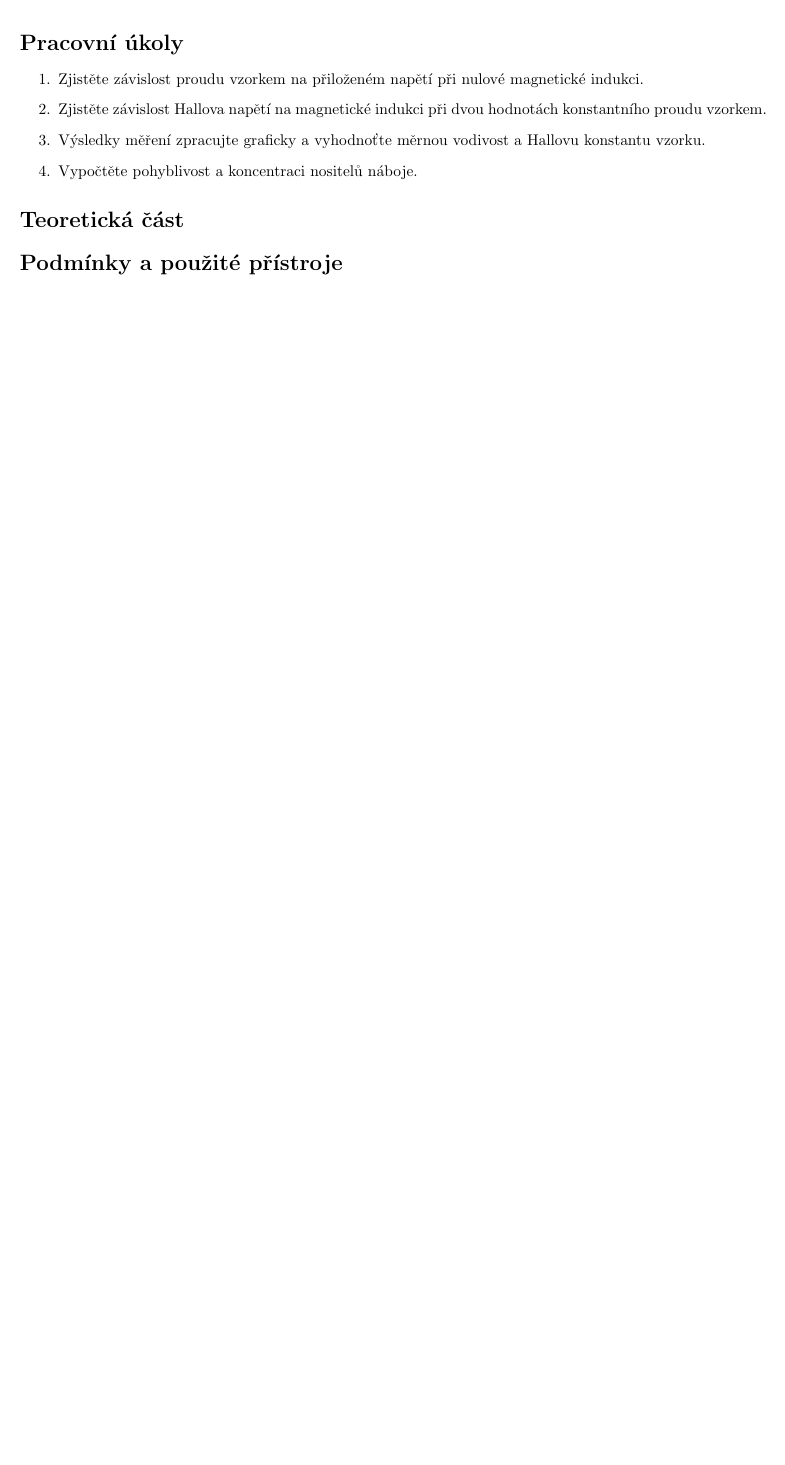
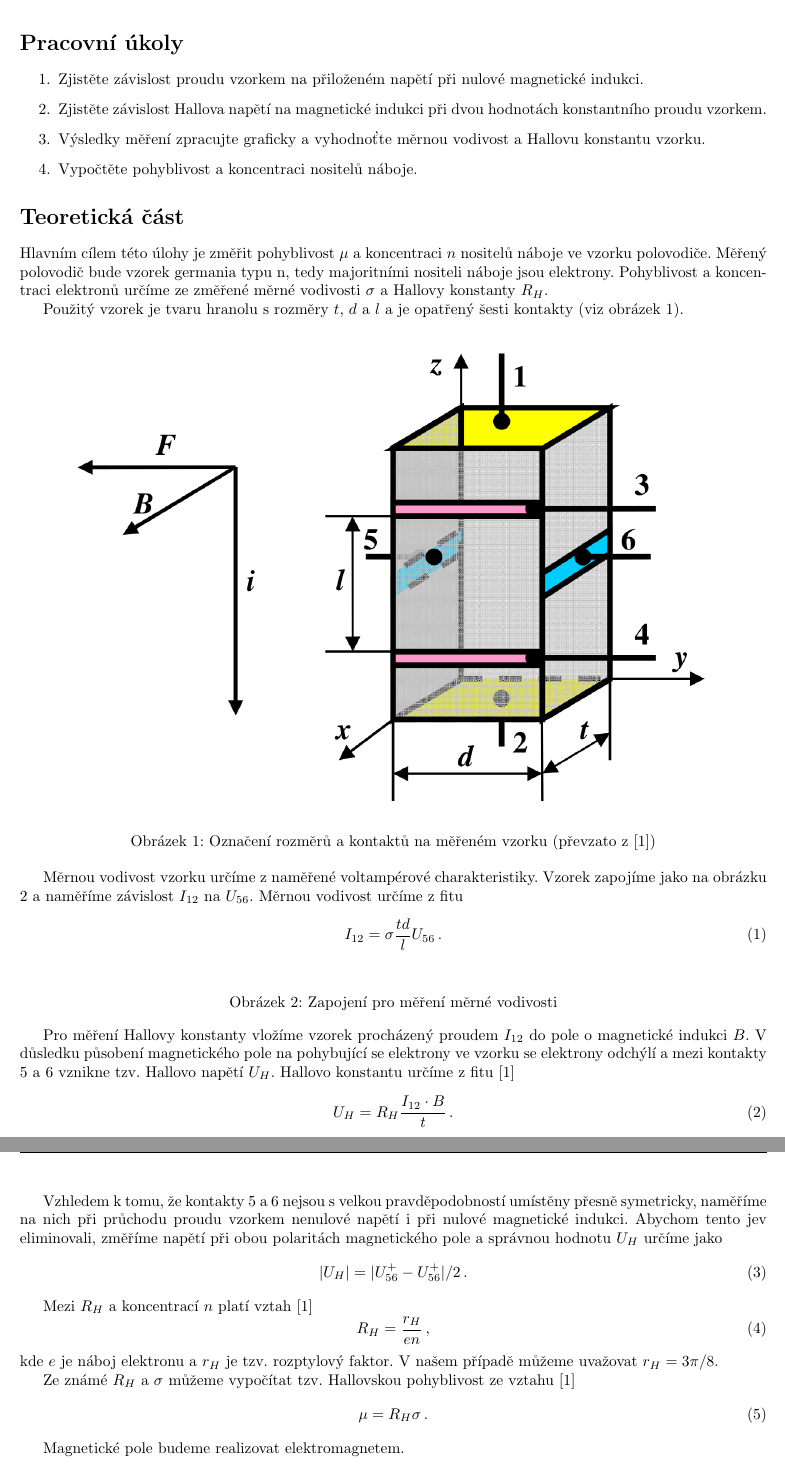
Before and after one commit to wohlrath/210-halluv-jev, a LaTeX document (210-halluv-jev.tex, which reads podminky.tex, teorie.tex): part of page 2 of 2 before the commit and two parts of pages 2 and 3 of 3 after it, the two joined at a grey line, cut so that both start at the same text, the shorter picture padded with empty space. Compiled offline with pdfLaTeX.

Commit message:
teorie, obrazek

```diff
--- a/podminky.tex
+++ /dev/null
@@ -1 +0,0 @@
-\section*{Podmínky a použité přístroje}
--- a/teorie.tex
+++ b/teorie.tex
@@ -1 +1,55 @@
 \section*{Teoretická část}
+
+Hlavním cílem této úlohy je změřit pohyblivost $\mu$ a koncentraci $n$ nositelů náboje ve vzorku polovodiče.
+Měřený polovodič bude vzorek germania typu n, tedy majoritními nositeli náboje jsou elektrony.
+Pohyblivost a koncentraci elektronů určíme ze změřené měrné vodivosti $\sigma$ a Hallovy konstanty $R_H$.
+
+Použitý vzorek je tvaru hranolu s rozměry $t$, $d$ a $l$ a je opatřený šesti kontakty (viz obrázek \ref{obr:vzorek}).
+
+\begin{figure}[htbp]
+\centering
+\includegraphics[width=\textwidth-2cm]{graficos/vzorek}
+\caption{Označení rozměrů a kontaktů na měřeném vzorku (převzato z \cite{skripta})}
+\label{obr:vzorek}
+\end{figure}
+
+Měrnou vodivost vzorku určíme z naměřené voltampérové charakteristiky.
+Vzorek zapojíme jako na obrázku \ref{obr:schemaodpor} a naměříme závislost $I_{12}$ na $U_{56}$.
+Měrnou vodivost určíme z fitu
+\begin{equation}
+I_{12}=\sigma \frac{td}{l} U_{56} \,.
+\end{equation}
+
+\begin{figure}[htbp]
+\centering
+%\includegraphics[width=\textwidth-2cm]{graficos/obr}
+\caption{Zapojení pro měření měrné vodivosti}
+\label{obr:schemaodpor}
+\end{figure}
+
+Pro měření Hallovy konstanty vložíme vzorek procházený proudem $I_{12}$ do pole o magnetické indukci $B$.
+V důsledku působení magnetického pole na pohybující se elektrony ve vzorku se elektrony odchýlí a mezi kontakty 5 a 6 vznikne tzv. Hallovo napětí $U_H$.
+Hallovo konstantu určíme z fitu \cite{skripta}
+\begin{equation}
+U_H=R_H\frac{I_{12} \cdot B}{t} \,.
+\end{equation}
+
+Vzhledem k tomu, že kontakty 5 a 6 nejsou s velkou pravděpodobností umístěny přesně symetricky, naměříme na nich při průchodu proudu vzorkem nenulové napětí i při nulové magnetické indukci.
+Abychom tento jev eliminovali, změříme napětí při obou polaritách magnetického pole a správnou hodnotu $U_H$ určíme jako
+\begin{equation}
+| U_H |=|U_{56}^+ - U_{56}^+|/2 \,.
+\end{equation}
+
+Mezi $R_H$ a koncentrací $n$ platí vztah \cite{skripta}
+\begin{equation}
+R_H = \frac{r_H}{en} \,,
+\end{equation}
+kde $e$ je náboj elektronu a $r_H$ je tzv. rozptylový faktor.
+V našem případě můžeme uvažovat $r_H = 3\pi/8$.
+
+Ze známé $R_H$ a $\sigma$ můžeme vypočítat tzv. Hallovskou pohyblivost ze vztahu \cite{skripta}
+\begin{equation}
+\mu = R_H \sigma \,.
+\end{equation}
+
+Magnetické pole budeme realizovat elektromagnetem.
```
Also changed, not shown: 210-halluv-jev.tex (+0 -3 lines), diskuze.tex (+2 -0 lines), 210-halluv-jev.pdf (added), graficos/vzorek.png (added), txt_210.pdf (added), 1 other file.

▬▬▬▬▬▬▬▬▬▬

PROBLEM STATEMENT >> Check the listing for the word "graficos". Show each line that has it.

THE ANSWER >>
+\includegraphics[width=\textwidth-2cm]{graficos/vzorek}
+%\includegraphics[width=\textwidth-2cm]{graficos/obr}
Also changed, not shown: 210-halluv-jev.tex (+0 -3 lines), diskuze.tex (+2 -0 lines), 210-halluv-jev.pdf (added), graficos/vzorek.png (added), txt_210.pdf (added), 1 other file.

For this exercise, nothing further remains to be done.